The recipients were chosen from among 98 proposals based on their strong methodology, potential policy influence, advancing public knowledge and ability to develop foundational research, according to a news release.
Several schools received multiple awards. Recipients included:
- UCLA, $9.5 million to study intoxication levels of synthetic and semi-synthetic cannabinoids, the effects of smoking concentrates and flower, interactions between cannabis and CBD as well as medical marijuana use.
- University of California San Diego, $917,000 to conduct a four-year project examining cannabinoid effects on cognitive, psychiatric and neural outcomes in young adults as well as a separate study on cannabis use and mental health among adolescents.
- Cal Poly Humboldt, $2.7 million to identify, document and preserve the history, value and diversity of California’s rural legacy cannabis genetics and their communities.
- UC Irvine, $2 million to study the acute effects of high THC levels on mood, cognition and abuse potential.
“It is the department’s aspiration that these studies will advance the body of scientific research, further our understanding of cannabis, and aid to the continued development and refinement of the legal framework,” Rasha Salama, chief deputy director at the state’s Department of Cannabis Control, said in a statement.

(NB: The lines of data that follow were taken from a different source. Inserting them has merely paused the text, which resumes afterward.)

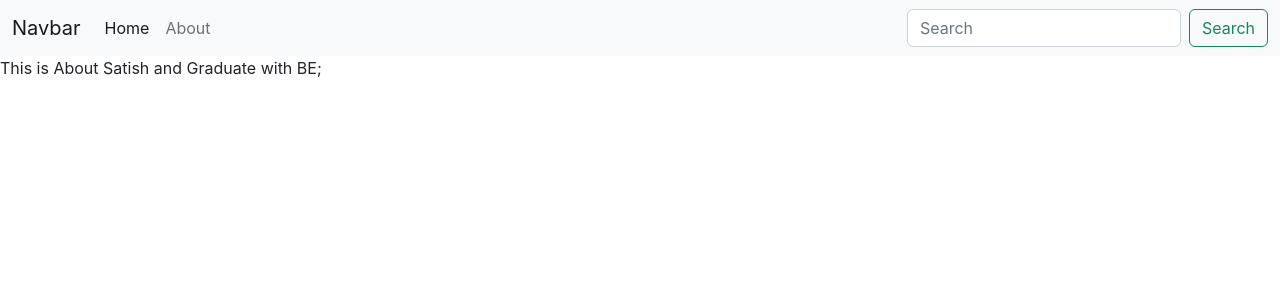
Repository: SatishPatil108/iNotebook-React
Page: /about
The author's editor kept a copy of each file at every save. The page is drawn from the files as they stood at one save, then again after the next save.
The browser window is 1280 px wide. The pictures show the whole page.
The project was rebuilt for these pictures with package versions that can differ from the ones it lists, and the page was loaded fresh each time. Also part of the build but not shown: src/App.css, src/components/Home.js.

Above is the page before, as saved 2022-07-23 16:39:37.

### public/index.html
<!DOCTYPE html>
<html lang="en">

<head>
  <meta charset="utf-8" />
  <link rel="icon" href="%PUBLIC_URL%/favicon.ico" />
  <meta name="viewport" content="width=device-width, initial-scale=1" />
  <meta name="theme-color" content="#000000" />
  <meta name="description" content="Web site created using create-react-app" />
  <link rel="apple-touch-icon" href="%PUBLIC_URL%/logo192.png" />

  <link rel="manifest" href="%PUBLIC_URL%/manifest.json" />
  <link href="https://cdn.jsdelivr.net/npm/bootstrap@5.2.0/dist/css/bootstrap.min.css" rel="stylesheet"
    integrity="sha384-gH2yIJqKdNHPEq0n4Mqa/HGKIhSkIHeL5AyhkYV8i59U5AR6csBvApHHNl/vI1Bx" crossorigin="anonymous">

  <title>iNotebook - Your Notes Secured in the Cloud</title>
</head>

<body>
  <noscript>You need to enable JavaScript to run this app.</noscript>
  <div id="root"></div>
  <script src="https://cdn.jsdelivr.net/npm/@popperjs/core@2.11.5/dist/umd/popper.min.js"
    integrity="sha384-Xe+8cL9oJa6tN/veChSP7q+mnSPaj5Bcu9mPX5F5xIGE0DVittaqT5lorf0EI7Vk"
    crossorigin="anonymous"></script>
  <script src="https://cdn.jsdelivr.net/npm/bootstrap@5.2.0/dist/js/bootstrap.min.js"
    integrity="sha384-ODmDIVzN+pFdexxHEHFBQH3/9/vQ9uori45z4JjnFsRydbmQbmL5t1tQ0culUzyK"
    crossorigin="anonymous"></script>

</body>

</html>

### src/App.js
import './App.css';
import {
  BrowserRouter as Router,
  Routes,
  Route
} from "react-router-dom";
import Navbar from './components/Navbar';
import Home from './components/Home';
import About from './components/About';
import NoteState from './context/notes/NoteState';

function App() {
  return (
    <>
      <NoteState>
        <Router>
          <Navbar />
          <Routes>
            <Route exact path="/" element={<Home />}></Route>
            <Route exact path="/about" element={<About />}></Route>
          </Routes>
        </Router>
      </NoteState>
    </>
  );
}

export default App;

### src/components/Navbar.js
import React from 'react'
import { Link } from "react-router-dom";

const Navbar = () => {
    return (
        <div>
            <nav className="navbar navbar-expand-lg bg-light">
                <div className="container-fluid">
                    <Link className="navbar-brand" to="/">Navbar</Link>
                    <button className="navbar-toggler" type="button" data-bs-toggle="collapse" data-bs-target="#navbarSupportedContent" aria-controls="navbarSupportedContent" aria-expanded="false" aria-label="Toggle navigation">
                        <span className="navbar-toggler-icon"></span>
                    </button>
                    <div className="collapse navbar-collapse" id="navbarSupportedContent">
                        <ul className="navbar-nav me-auto mb-2 mb-lg-0">
                            <li className="nav-item">
                                <Link className="nav-link active" aria-current="page" to="/">Home</Link>
                            </li>
                            <li className="nav-item">
                                <Link className="nav-link" to="/about">About</Link>
                            </li>
                        </ul>
                        <form className="d-flex" role="search">
                            <input className="form-control me-2" type="search" placeholder="Search" aria-label="Search" />
                            <button className="btn btn-outline-success" type="submit">Search</button>
                        </form>
                    </div>
                </div>
            </nav>
        </div>
    )
}

export default Navbar

### src/components/About.js
import React, { useContext } from 'react'
import noteContext from '../context/notes/noteContext'

const About = () => {
    const a = useContext(noteContext);
    return (
        <div>
            This is About {a.name} and Graduate with {a.class};
        </div>
    )
}

export default About

### src/context/notes/NoteState.js
import NoteContext from "./noteContext";

const NoteState = (props) => {
    const state = {
        "name": "Satish",
        "class": "BE"
    }
    return (
        <NoteContext.Provider value={state}>
            {props.children}
        </NoteContext.Provider>
    )
}

export default NoteState;

Loaded but not shown: src/index.js (common file); src/index.css (common file); src/context/notes/noteContext.js (common file)

After the next save:
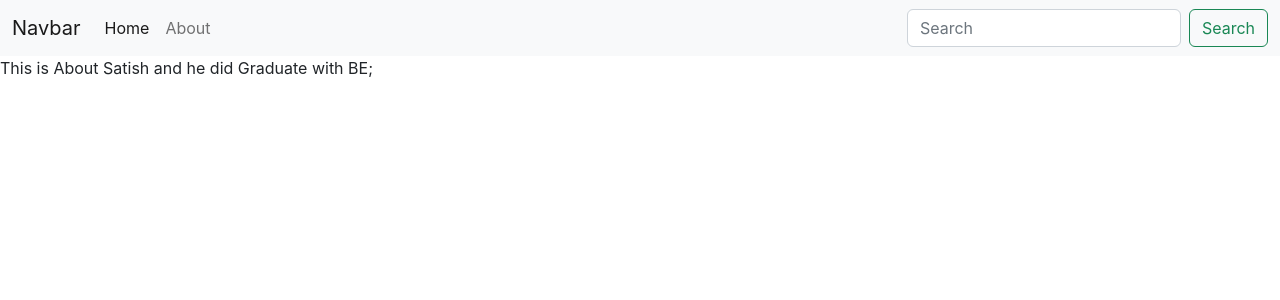
Saved 74 s later.
--- a/src/components/About.js
+++ b/src/components/About.js
@@ -5,7 +5,7 @@
     const a = useContext(noteContext);
     return (
         <div>
-            This is About {a.name} and Graduate with {a.class};
+            This is About {a.name} and he did Graduate with {a.class};
         </div>
     )
 }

“These studies will provide valuable insights on topics of interest to California’s consumers, businesses, and policy makers.”